At the Full Council this week, councillors approved the withdrawal of £450,000 hitherto given to VisitScotland, which will be used to fund the new unit. It will undertake local marketing, the running of the neighbourhood information points and the co-ordination of publicity.
The main impetus behind the decision was, councillors said, understanding that Shetland’s strength comes from its difference to the rest of Scotland. National tourism campaigns, therefore, often have little or no relevance to the isles.
In a report, head of economic development Neil Grant observed: “We don’t have a clan culture, tartan, whisky and Gaelic heritage. We have no major golf courses, cannot be easily included in a short break or long weekend to Scotland and can only be reached from the mainland by relatively expensive air links or a 14 hour ferry crossing.”
Development committee chairman councillor Josie Simpson said: “Everyone is agreed that Shetland offers different attractions and a unique range of products. “We think those differences are a strength, and we don’t want them to be masked or diluted. In an age of global commerce, it’s even more important that Shetland’s unique qualities are both preserved and promoted. “I think this new body will help secure our position in the market and it will allow us to gain more benefit from the very valuable marketing work that’s being done in Shetland by local businesses, a number of local agencies and the council.”
Convenor Sandy Cluness said there was a lack of understanding in centralised bodies that smaller areas were often in competition with each other and that he had experience of nationwide tourist bodies being less favoured in areas of Norway, among others.
After seeking legal advice and discussions with the Scottish government, VisitScotland and areas who already work under a similar scheme, it was agreed the group will be set up immediately and with a similar budget to the one previously paid to VisitScotland.
There are also plans for Promoting Shetland to have a database, which will hold people who have expressed an interest in the isles, as well as an image archive to be used for publications. Importance is also being placed on the linking of local industries to ensure that all are promoted equally.
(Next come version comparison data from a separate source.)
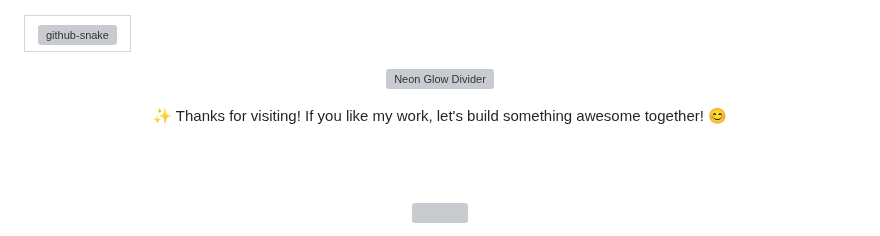
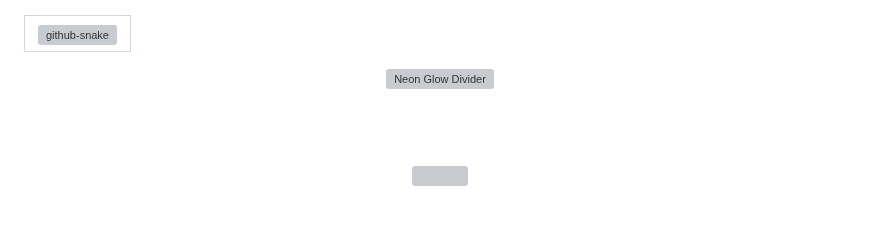
Before and after one commit to JoeyCollado/JoeyCollado, a Markdown page: README.md, the part around the change. Rendered like a GitHub page; blank space fills up the shorter version; grey boxes are pictures that could not be loaded.

```diff
--- a/README.md
+++ b/README.md
@@ -249,10 +249,6 @@
    <img src="https://capsule-render.vercel.app/api?type=soft&color=gradient&height=20&width=100%" alt="Neon Glow Divider">
 </p>
 
-<p align="center">
-  ✨ Thanks for visiting! If you like my work, let's build something awesome together! 😊
-</p>
-
 <br><br>
 
 <!-- Cool Divider -->
```
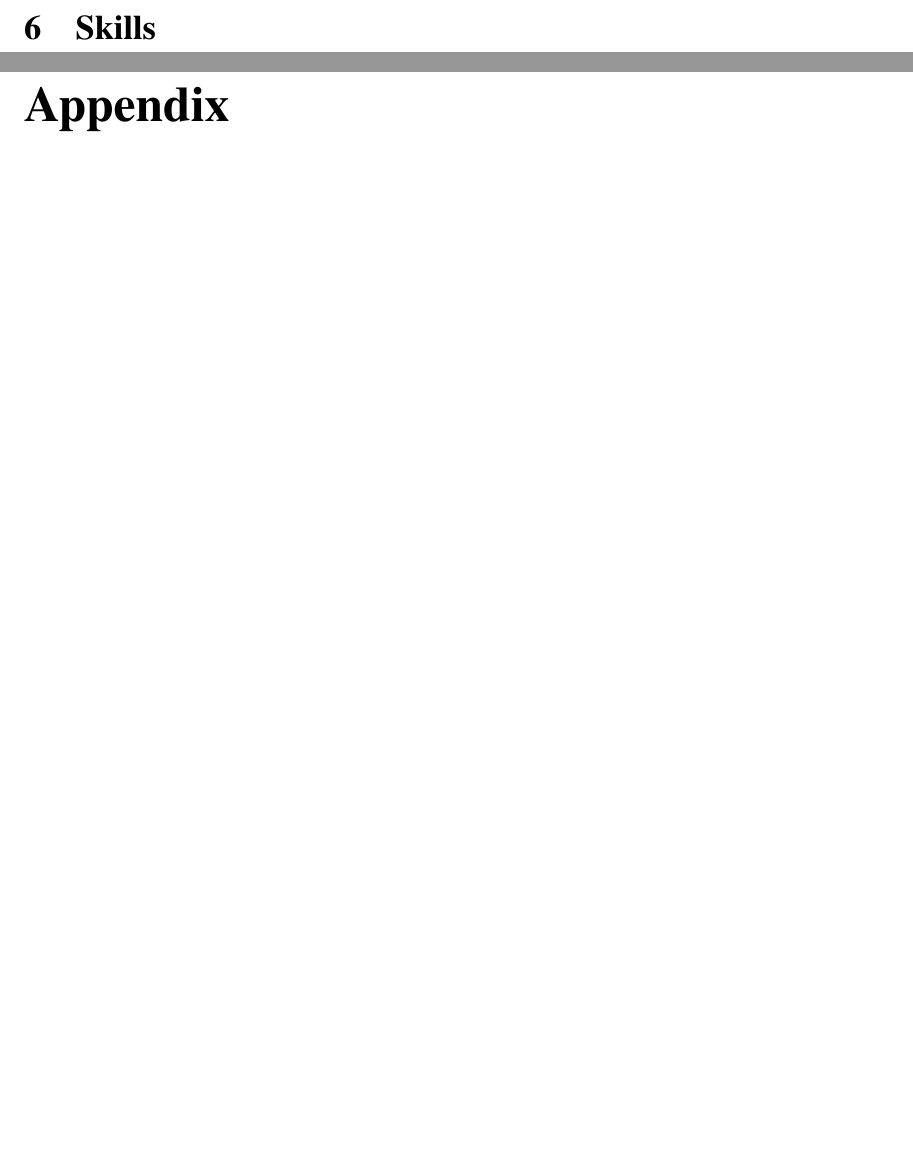
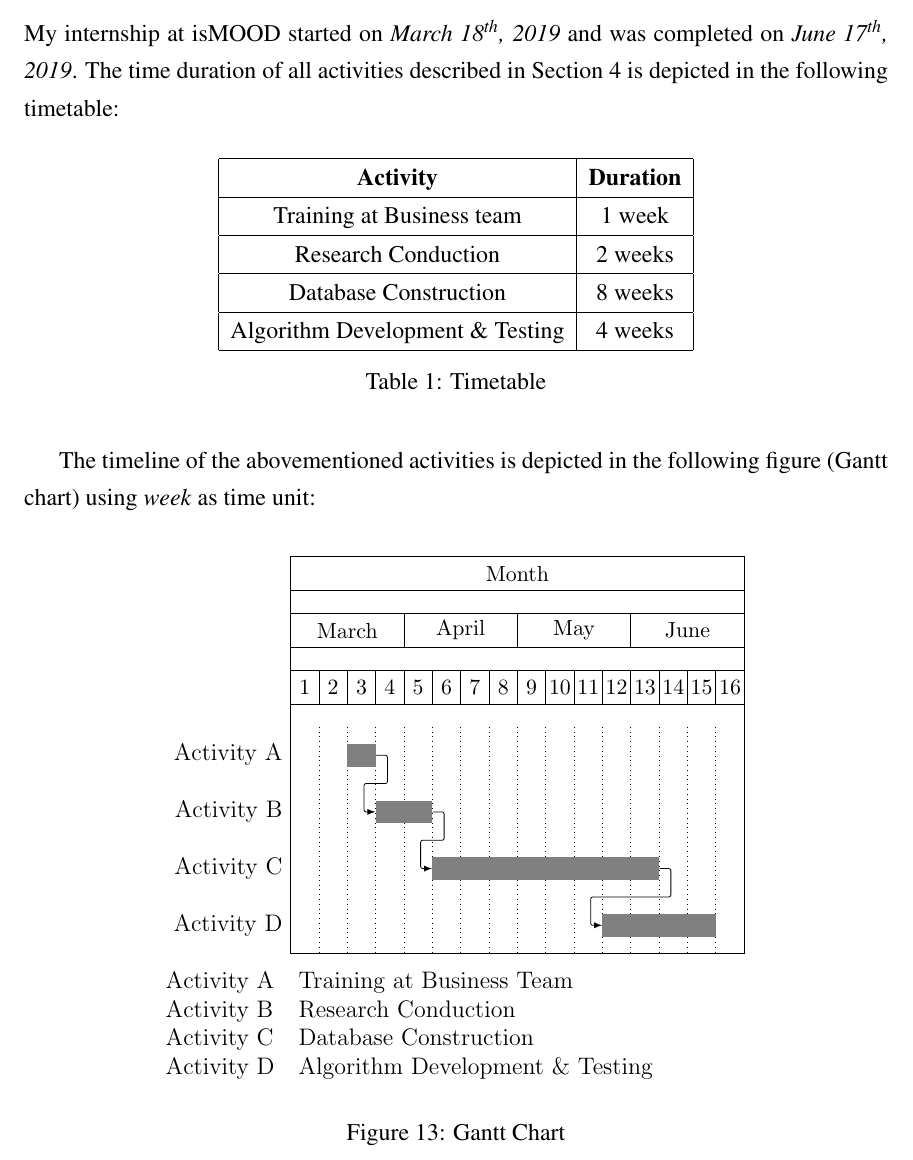
Before and after one commit to zkotti/thesis, a LaTeX thesis (thesis.tex, which reads part-ii/timetable.tex): two parts of pages 38 and 40 of 40 before the commit and part of page 37 of 37 after it, the two joined at a grey line, cut at the place of the change, the shorter picture padded with empty space. Compiled offline with LaTeX, dvips and Ghostscript.

Commit message:
Add timetable

```diff
--- a/part-ii/timetable.tex
+++ b/part-ii/timetable.tex
@@ -1,2 +1,38 @@
 \section{Updated Project Timetable}
 \label{sec:timetable}
+
+My internship at isMOOD started
+on \emph{March 18\textsuperscript{th}, 2019}
+and was completed
+on \emph{June 17\textsuperscript{th}, 2019}.
+The time duration of all activities
+described in Section~\ref{sec:results}
+is depicted in the following timetable:
+
+\begin{table}[ht]
+\centering
+\begin{tabular}{ |c|c| }
+ \hline
+ \textbf{Activity} & \textbf{Duration} \\
+ \hline
+ Training at Business team & 1 week \\
+ \hline
+ Research Conduction & 2 weeks \\
+ \hline
+ Database Construction & 8 weeks \\
+ \hline
+ Algorithm Development \& Testing & 4 weeks \\
+ \hline
+\end{tabular}
+\caption{Timetable}
+\label{tab:timetable}
+\end{table}
+
+The timeline of the abovementioned activities
+is depicted in the following figure (Gantt chart)
+using \emph{week} as time unit:
+
+\begin{figure}[ht]
+\centering
+\includegraphics{gantt-chart.eps}
+\caption{Gantt Chart}
```
Also changed, not shown: part-ii/results.tex (+4 -2 lines), thesis.tex (+1 -1 lines), figures/gantt-chart.eps (added), part-ii/timetable.tex (29 more changed lines).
A VisitScotland spokeswoman said: “VisitScotland is looking forward to hearing more about Promoting Shetland’s plans. With more countries than ever before competing in the global tourist marketplace there is a need for those involved in the tourism industry to work collaboratively for the common good of tourism which will ensure Shetland is promoted as the quality must-see, must-return destination it is.”